DEADLINE EXTENDED UNTIL AUG 1!
49th International Congress on Medieval Studies
Western Michigan University
8-11 May 2014, Kalamazoo, MI
Center for Medieval Studies, University of Minnesota
"Compromised Bodies in Late Medieval France and Italy"
CALL FOR PAPERS
Modern Horizons conference CFP – Translation and Transcendence
REVISED ABSTRACT DUE DATE: 15 July, 2013.
For the third annual Modern Horizons conference—to be held October 24th and 25th, 2013 in Toronto, Ontario—we invite proposals for 20 minutes presentations, in English or French, on 'Translation and Transcendence.'
Call for Papers, Latin America Issue
The editors announce a call for papers for an issue on Latin America.
Intimate Archives is a one-day interdisciplinary conference that seeks to explore the intersection of photography and life-writing. Photography has come to play an increasingly self-conscious role in life narratives, raising questions about truth, fictionality, authenticity and the limits of referentiality. What role does photography have in the construction of life narratives? How are intimate and affective relations negotiated and represented in photographic life narratives? Furthermore, what is at stake when intimate records of familial and private lives are published or exhibited? This conference seeks to engage with these issues.
Some two decades after the fall of the Soviet Union, this symposium will explore the complex literary and cultural legacies of one of the twentieth century's most influential and under-theorised political philosophies. Anti-communism had a shaping influence on the development of twentieth-century Western liberalism and social democracy as well as providing intellectual justifications for McCarthyism and the jingoism of the Cold War Right. It was a key element of Nazism, but also of twentieth-century anarchism. Its relation to literary and artistic culture was equally complicated.
Representing tears in the theatre hinges on the paradoxical performance of an absence: while the lacrimal flow can usually be explained, its physical manifestation mostly eludes visibility. Yet the presence of tears cannot easily be dismissed, as it is far from anecdotal. Portrayals of and discourses on tears indeed abound in theatre history: whether meant to affect the performers or the spectators, this emotional outburst can express a wide range of affects, from sorrow to joy, to laughter and awe.
We welcome contributions from scholars working in the fields of theatre, performance, literary, and cultural studies across cultures and time periods.
Potential topics include, but are not limited to:
Early American captivity narratives by women were, from the beginning, a form of life writing that engaged and authorized subjective female experiences in the wake of New World colonization. These accounts—the spiritual, secular, propagandistic, and purely fictional—are, arguably, "the first American literary form dominated by women's experiences as captives, storytellers, writers, and readers" (Stodola xi). This genre (and its paradigmatic form) remains popular with women writers engaged in self-construction, especially as they explore and define their own identities as confined by both male-dominated economies and cultural anxieties concerning female authorship.

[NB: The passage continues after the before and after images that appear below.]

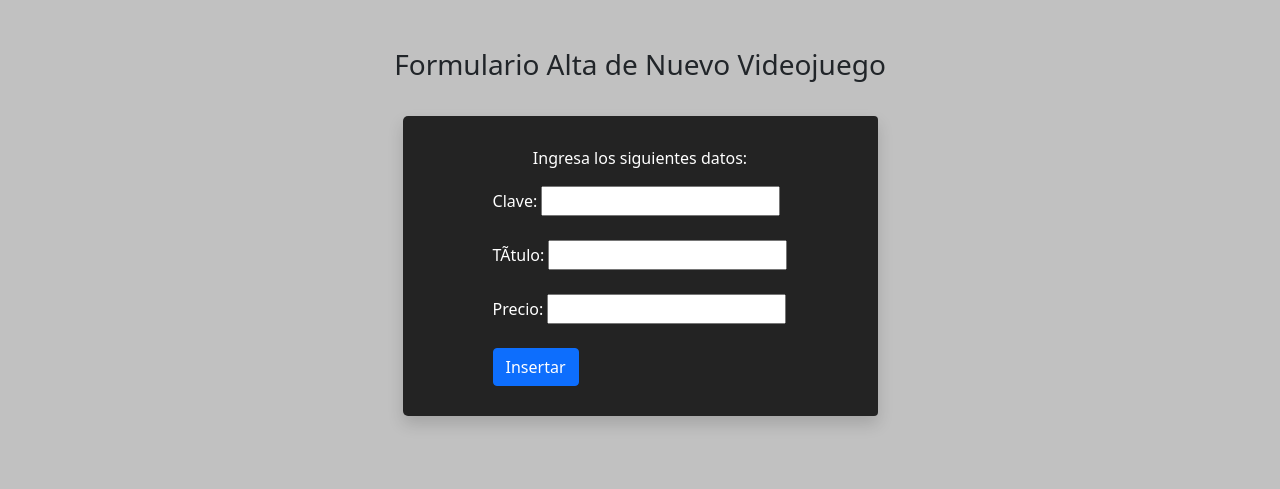
Repository: Jatziri16/JavaEE
Page: http://localhost/TiendaVideojuegos/FormularioInsertarVideojuego.jsp
These files come from the project's save history. The page is drawn as it stood at one moment and after the next save; the edit follows.
The browser window is 1280 px wide. The pictures show the whole page.
The page is served by Tomcat 9. Other server files are loaded and not shown.

Above is the page before, as saved 2023-12-06 03:30:01.

### TiendaVideojuegos/src/main/webapp/FormularioInsertarVideojuego.jsp
<!DOCTYPE html>
<html>
<head>
	<meta charset="UTF-8">
	<title>Formulario Alta Videojuego</title>
	<link rel=stylesheet href="css/style.css" type="text/css">
	<!-- Bootstrap -->
 		<link href="https://cdn.jsdelivr.net/npm/bootstrap@5.1.3/dist/css/bootstrap.min.css" rel="stylesheet" integrity="sha384-1BmE4kWBq78iYhFldvKuhfTAU6auU8tT94WrHftjDbrCEXSU1oBoqyl2QvZ6jIW3" crossorigin="anonymous">
	<script type="text/javascript" src="js/validaciones_vid.js"></script>
</head>
<!-- <body>
	<h1>Formulario Alta de nuevo Videojuego</h1>
	<form>
		Clave:
		<input type="text" name="cve"><br><br>
		Título:
		<input type="text" name="titulo"><br><br>
		Precio:
		<input type="text" name="precio"><br><br>
		<input type="button" value="insertar"><br><br>
	</form>
</body> -->
<body style='background-color: rgba(50, 50, 50, 0.3);'>
		<div id="fondo">
			<h3 class="text-center mt-5 mb-1">Formulario Alta de Nuevo Videojuego</h3>
			<div class="container rounded-3 contenedor">
				<div class="row align-items-stretch justify-content-center">
					<div class="login-container  col-7 col-sm-6 col-md-5 col-xl-5 rounded-end shadow">
						<p class="text-center">Ingresa los siguientes datos:</p>
						<div class="centrar">
							<!-- FORM -->
							<form>
								Clave:
								<input type="text" name="cve" id="clave"><br><br>
								Título:
								<input type="text" name="titulo" id="titulo"><br><br>
								Precio:
								<input type="text" name="precio" id="precio"><br><br>
								<button class="btn btn-primary" onclick="validarForms()" type="button">Insertar</button>
							</form>
						</div>
					</div>
				</div>
			</div>
		</div>
	</body>
</html>

### TiendaVideojuegos/src/main/webapp/css/style.css
body
{
	background-color: gray;
}
h1
{
	text-align: center;
}
.contenedor {
    padding: 30px 0;
}

.centrar
{
display: flex;
  justify-content: center;
    /* margin: 0 auto; */
}
.centrar-2
{
	margin: 0 auto;
}
.invalido {
	margin-top: 5px;
    font-size: 80%;
}

.login-container {
    /* background-image: linear-gradient(rgba(0, 0, 0, 0.5), rgba(0, 0, 0, 0.5)), url(../../../../assets/imgs/login-bg.png); */
    background-size: cover;
    background-color: rgba(20, 20, 20, 0.908);
	border-radius: 5px;
    padding: 30px 50px;
    color: white;
}
.warning-container
{
	background-size: cover;
    background-color: red;
	border-radius: 5px;
    padding: 30px 50px;
    color: white;
}
.button {
  background-color: transparent; /* Green */
  border: none;
  padding: 5px 0;
  width: 100%;
  text-align: center;
  text-decoration: none;
  display: inline-block;
  font-size: 16px;
  margin: 4px 2px;
  transition-duration: 0.4s;
  cursor: pointer;
  border-radius: 8px;
}

.btn-insertar {
  color: white;
  border: 2px solid #4CAF50;
}
.btn-actualizar {
  color: white;
  border: 2px solid #db752d;
}
.btn-cancelar {
  color: white;
  border: 2px solid #474747;
}

.btn-insertar:hover {
  background-color: #4CAF50;
  color: white;
}
.btn-actualizar:hover {
  background-color: #db752d;
  color: white;
}
.btn-cancelar:hover {
  background-color: #474747;
  color: white;
}

/*input {
	border: 1px solid red;
}*/

### TiendaVideojuegos/src/main/webapp/js/validaciones_vid.js
function validarForms()
{
	console.log("ENTRO A validarForms()")
	let clave = document.getElementById("clave").value;
	let titulo = document.getElementById("titulo").value;
	let precio = document.getElementById("precio").value;

	if(clave == "" || titulo == "" || precio == "") {
		setWarnsMsj();
	}
	else
	{
		alert("\ntitulo = "+titulo+"\nprecio = "+precio+"\nclave = "+clave)
	}
}

function setWarnsMsj()
{
    alert("Todos los campos son obligatorios")
}

After the next save:
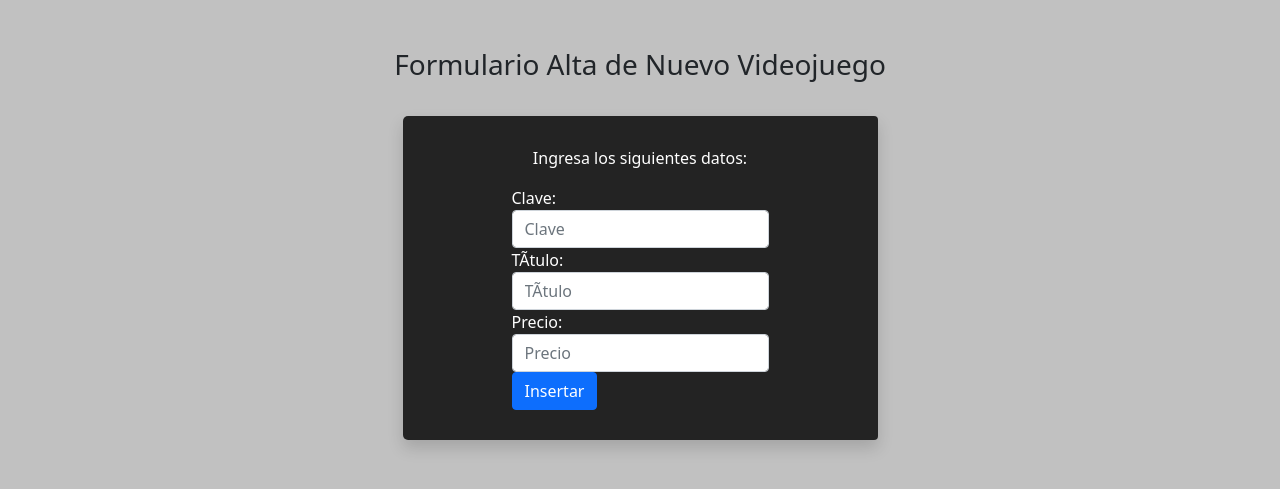
Saved 2 min 25 s later.
--- a/TiendaVideojuegos/src/main/webapp/FormularioInsertarVideojuego.jsp
+++ b/TiendaVideojuegos/src/main/webapp/FormularioInsertarVideojuego.jsp
@@ -31,11 +31,13 @@
 							<!-- FORM -->
 							<form>
 								Clave:
-								<input type="text" name="cve" id="clave"><br><br>
+								<input class="form-control" type="text" placeholder="Clave" name="cve" id="clave">
+
 								Título:
-								<input type="text" name="titulo" id="titulo"><br><br>
+								<input class="form-control" type="text" placeholder="Título" name="titulo" id="titulo">
 								Precio:
-								<input type="text" name="precio" id="precio"><br><br>
+								<input class="form-control" type="text" placeholder="Precio" name="precio" id="precio">
+
 								<button class="btn btn-primary" onclick="validarForms()" type="button">Insertar</button>
 							</form>
 						</div>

Organisers: Joanna Taylor and Nick Seager
Plenary lectures by Rachel Carroll (Teeside University) and Sarah Wootton (Durham University)
Are novels tainted or legitimated in the process of adaptation? What aesthetic challenges and opportunities does the transition of a story from one genre to another present? And in what cultural, commercial, and artistic contexts have processes or adaptation and appropriation taken place?
Amidst changing patterns of land use, contested political ideologies, and shifting religious beliefs, early modern writers considered soil not just as a material resource but as a site for exploring questions of power, belonging, and being. Still, soil remains a surprisingly under-examined element in the current critical literature (Cf. recent books on plants, animals, and water in the period). This volume seeks to organize a critical conversation about representations of soil across an ample range of early modern texts. Essays may address topics such as
- soil ecology
- soil amendment/manuring
- public works
- mining and mineral harvesting
CFP: War and/in American Periodicals (ALA Symposium; deadline 07/12/13)
Call for Papers for a panel at the American Literature Association's Symposium on "War and American Literature," October 10-12, 2013, New Orleans
NOTICE: The final date for the submission of abstracts has been extended to 15 July.
Focusing on the wider British context, the aim of this three-day interdisciplinary conference (20-22 March 2014) is to bring together researchers from diverse academic and professional disciplines. By establishing mathematics as the common denominator between the individual panels, the links between mathematics and Cultural Studies are brought into focus. The conference will explore the reception and representation of mathematical concepts in Britain and the Commonwealth across such diverse fields as popular culture, literature and linguistics.